For the last three months, I have watched the teachers and leaders I love (the ones I have witnessed making an undeniable impact on kids) feel defeated by VAM (Value-Added Model) scores and school grades. In supporting them, I have had the opportunity to reflect on my own love-hate relationship with data. I wondered, how does a number yield so much power over me? As a student, I remember countless times when I felt elated or defeated by a score on a test. As a parent, I remember countless times when I felt elated or defeated by my children’s test scores. And certainly, I have felt the agony and ecstasy brought about by the number on the scale or the number on my bank statement. Recently, I have even let the thrill of seeing my book published be diminished by my temptation to check the sales rank. I wondered, how many times have I let numbers represent a judgement of my worth and overshadow the beauty of my experiences?
I wrestled with my data demons until I came up with a strategy. I would end my unhealthy relationship with data and replace it with more empowering practices. So, I did what many people do when they find themselves in a bad relationship, I wrote a break up letter to end my old data ways…

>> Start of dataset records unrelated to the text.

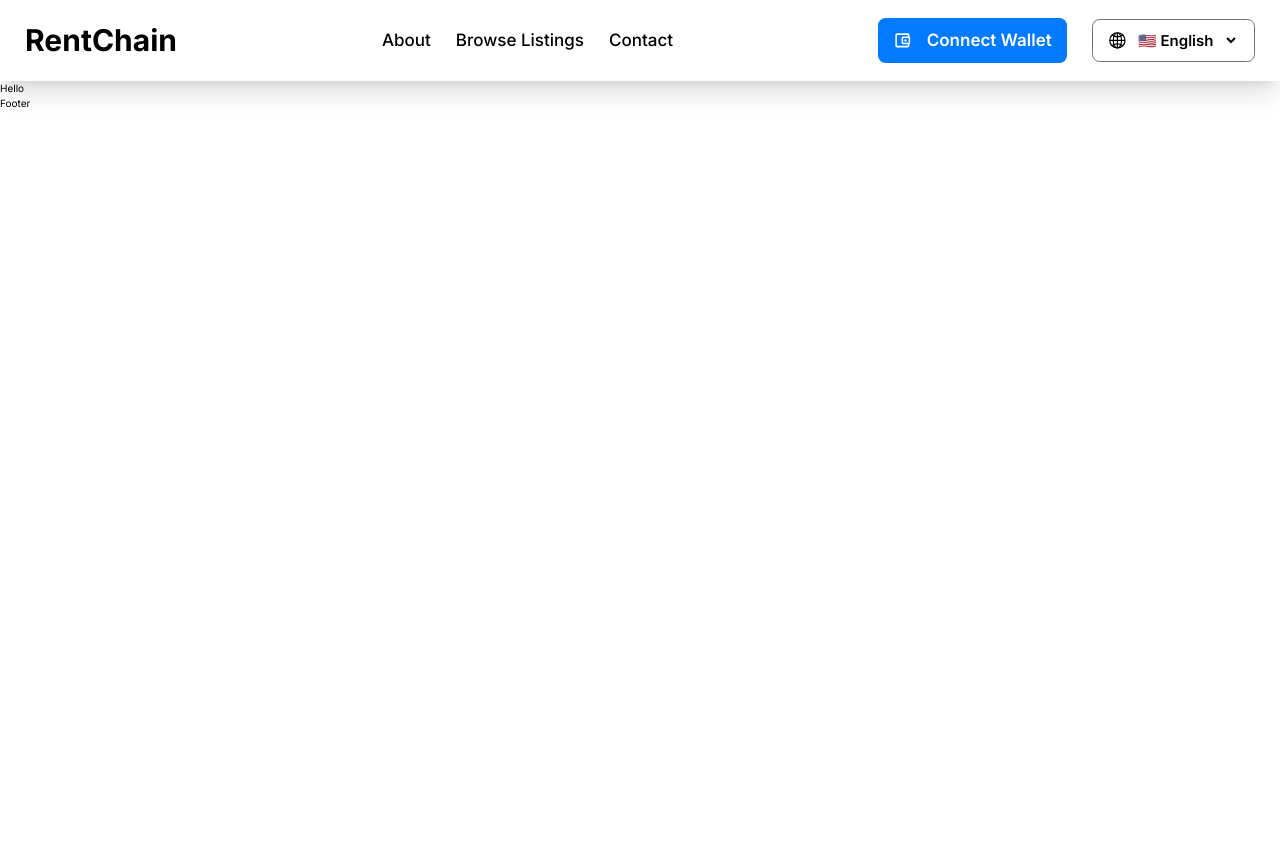
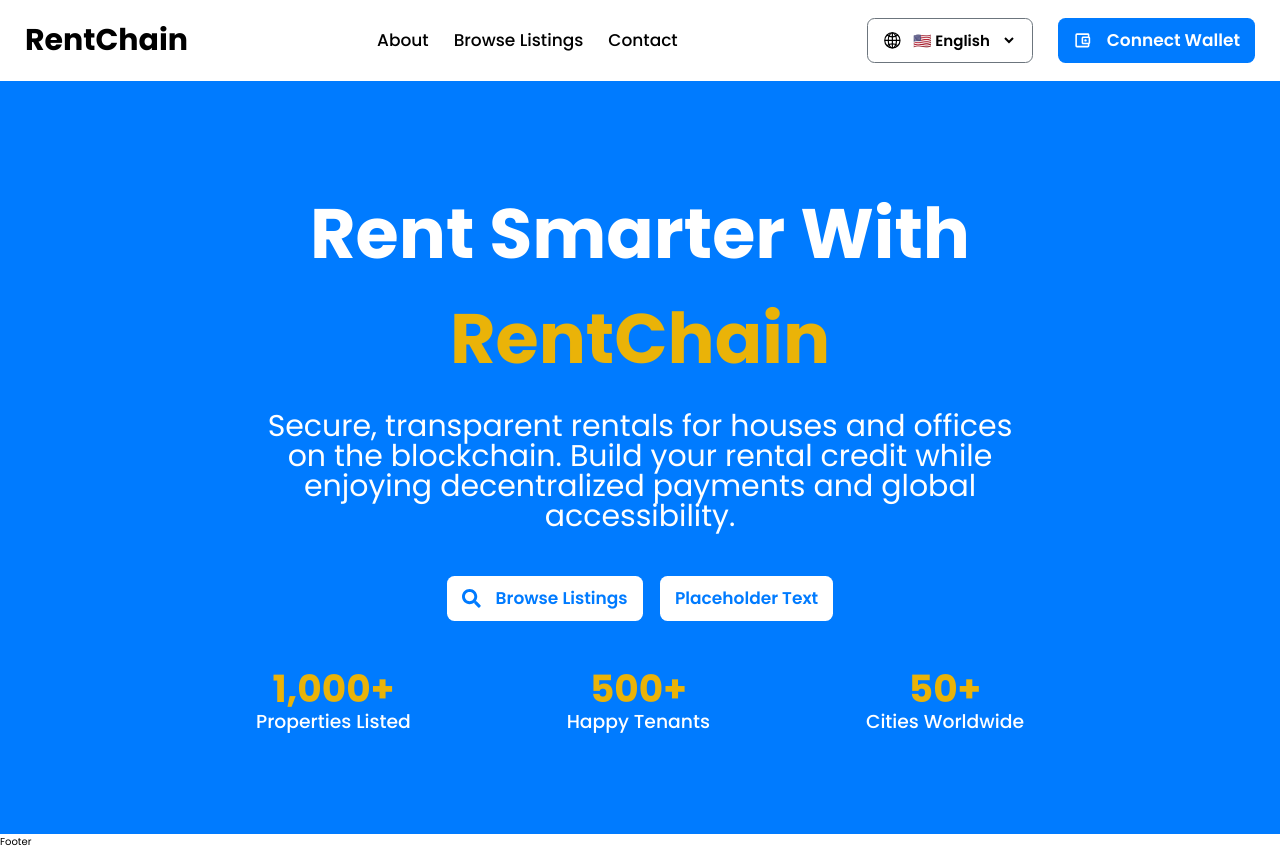
Before and after one commit to Jo-shua09/RentChain, a React (Vite) app in the folder Frontend/RentChain/: page / in a window 1280 px wide. Before the commit the page ends 800 px from the top, so only its background shows below. Built offline with nearby package versions, Linux system fonts and the light colour scheme.

Commit message:
feat: restructure components and enhance UI with new Hero section and buttons

```diff
--- a/Frontend/RentChain/src/components/Button.jsx
+++ b/Frontend/RentChain/src/components/common/Button.jsx
@@ -8,3 +8,14 @@ export const Button = ({ icon, name, onClick, className }) => {
 		</button>
 	);
 };
+
+export const ButtonTwo = ({ icon, name, onClick, className }) => {
+	return (
+		<button
+			onClick={onClick}
+			className={`px-6 py-4 bg-white text-primary text-[1.7rem] text-nowrap capitalize font-semibold rounded-xl flex items-center gap-x-6 hover:scale-95 ${className}`}
+		>
+			{icon} {name}
+		</button>
+	);
+};
--- a/Frontend/RentChain/src/components/UI/Navbar.jsx
+++ b/Frontend/RentChain/src/components/common/Navbar.jsx
@@ -1,8 +1,8 @@
-import { Button } from "../Button";
+import { Button } from "./Button";
 import { MdOutlineAccountBalanceWallet } from "react-icons/md";
 import { IoGlobeOutline } from "react-icons/io5";
 import { useTranslation } from "react-i18next";
-import LanguageSelector from "../LanguageSelector";
+import LanguageSelector from "./LanguageSelector";
 
 export default function Navbar() {
 	const { t } = useTranslation();
@@ -23,11 +23,11 @@ export default function Navbar() {
 				</div>
 
 				<div className="w-fit flex items-center gap-x-10">
-					<Button name={t("connect wallet")} icon={<MdOutlineAccountBalanceWallet className="text-3xl" />} />
 					<div className="flex rounded-xl cursor-pointer border-secondary border py-4 px-6 gap-x-3 items-center">
 						<IoGlobeOutline className="text-3xl" />
 						<LanguageSelector />
 					</div>
+					<Button name={t("connect wallet")} icon={<MdOutlineAccountBalanceWallet className="text-3xl" />} />
 				</div>
 			</div>
 		</div>
--- /dev/null
+++ b/Frontend/RentChain/src/components/sections/Hero.jsx
@@ -0,0 +1,40 @@
+import { FaSearch } from "react-icons/fa";
+import { ButtonTwo } from "../common/Button";
+import { useTranslation } from "react-i18next";
+
+export default function Hero() {
+	const { t } = useTranslation();
+	return (
+		<div className="w-full h-full bg-primary section">
+			<div className="w-[60%] text-center m-auto text-white">
+				<h1 className="text-[7rem] font-bold ">
+					Rent Smarter with <span className="text-yellow-500">RentChain</span>
+				</h1>
+				<p className="text-5xl font-normal normal-case py-8">
+					Secure, transparent rentals for houses and offices on the blockchain. Build your rental credit while enjoying
+					decentralized payments and global accessibility.
+				</p>
+				<div className="flex items-center gap-x-7 w-fit m-auto mt-10">
+					<ButtonTwo name={t("browse listings")} icon={<FaSearch className="text-3xl" />} />
+					<ButtonTwo name={t("placeholder text")} />
+				</div>
+				<div className="flex items-center justify-between mt-20">
+					<div className="space-y-1">
+						<h3 className="text-6xl font-bold text-yellow-500">1,000+</h3>
+						<p className="text-3xl font-medium">Properties Listed</p>
+					</div>
+
+					<div className="space-y-1">
+						<h3 className="text-6xl font-bold text-yellow-500">500+</h3>
+						<p className="text-3xl font-medium">Happy Tenants</p>
+					</div>
+
+					<div className="space-y-1">
+						<h3 className="text-6xl font-bold text-yellow-500">50+</h3>
+						<p className="text-3xl font-medium">Cities Worldwide</p>
+					</div>
+				</div>
+			</div>
+		</div>
+	);
+}
--- a/Frontend/RentChain/src/i18n/en.json
+++ b/Frontend/RentChain/src/i18n/en.json
@@ -2,5 +2,10 @@
 	"about": "About",
 	"browse listings": "Browse Listings",
 	"connect wallet": "Connect Wallet",
-	"contact": "contact"
+	"contact": "contact",
+	"hero": {
+		"heading": "RentChain",
+		"subheading": "Rent Smarter with RentChain",
+		"description": "Secure, transparent rentals for houses and offices on the blockchain. Build your rental credit while enjoying decentralized payments and global accessibility."
+	}
 }
--- a/Frontend/RentChain/src/index.css
+++ b/Frontend/RentChain/src/index.css
@@ -1,4 +1,5 @@
-@import url("https://fonts.googleapis.com/css2?family=Inter:ital,opsz,wght@0,14..32,100..900;1,14..32,100..900&display=swap");
+/* @import url("https://fonts.googleapis.com/css2?family=Inter:ital,opsz,wght@0,14..32,100..900;1,14..32,100..900&display=swap"); */
+@import url("https://fonts.googleapis.com/css2?family=Poppins:ital,wght@0,100;0,200;0,300;0,400;0,500;0,600;0,700;0,800;0,900;1,100;1,200;1,300;1,400;1,500;1,600;1,700;1,800;1,900&display=swap");
 
 @tailwind base;
 @tailwind components;
@@ -14,7 +15,10 @@
 }
 
 body {
-	font-family: "Inter", sans-serif;
+	font-family: "Poppins", sans-serif;
+}
+.section {
+	padding: 10rem 0;
 }
 
 html {
--- a/Frontend/RentChain/src/layouts/AppLayout.jsx
+++ b/Frontend/RentChain/src/layouts/AppLayout.jsx
@@ -1,6 +1,6 @@
 import { Outlet } from "react-router-dom";
-import Navbar from "../components/UI/Navbar";
-import Footer from "../components/UI/Footer";
+import Navbar from "../components/common/Navbar";
+import Footer from "../components/common/Footer";
 
 export default function AppLayout() {
 	return (
--- a/Frontend/RentChain/src/pages/Home.jsx
+++ b/Frontend/RentChain/src/pages/Home.jsx
@@ -1,5 +1,9 @@
-import React from "react";
+import Hero from "../components/sections/Hero";
 
 export default function Home() {
-	return <div>hello</div>;
+	return (
+		<div className="w-full h-full">
+			<Hero />
+		</div>
+	);
 }
```
Also changed, not shown: Frontend/RentChain/src/components/common/Footer.jsx (renamed from Frontend/RentChain/src/components/UI/Footer.jsx), Frontend/RentChain/src/components/common/LanguageSelector.jsx (renamed from Frontend/RentChain/src/components/LanguageSelector.jsx).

Things have not been good between us for a long time. I have let you control my emotions and let good things in my life be overshadowed by you. I’ve heard it said that numbers don’t lie, but you tell half-truths at times. Decisions about outliers, sample size, measurement error, statistical formulas and cut scores can mislead data users like me. And you can be easily distorted by the way you appear in a chart or graph. Knowledge is power, and I am taking my power back. When presented with you, I will ask questions about your reliability, validity and generalizability. I will pay attention to the context in which you were collected. I will no longer depend on one isolated piece of you.
Data, you’re a tool. Without you, I would rely on my opinions, experiences and beliefs. I know that these are faulty at times and limited at best. I need you to hold up against my own intuitive knowledge as a check against my biases. I need you to tell me if my actions and decisions are moving me toward my goals. I need to use the benefits you offer while keeping you in perspective. You are just one piece of a big, complex, dynamic picture. So, I am letting go of this unhealthy relationship, but maybe we can still be friends.
If you are wrestling with your own data demons, you are not alone. We can’t abandon data informed decision making. We need data to check our biases and blind spots. We can find ways to use data in a balanced and healthy way. We can be savvy data consumers. We can look for the humanity behind the numbers and give ourselves a break. Let’s begin this year armed with knowledge, power and perspective.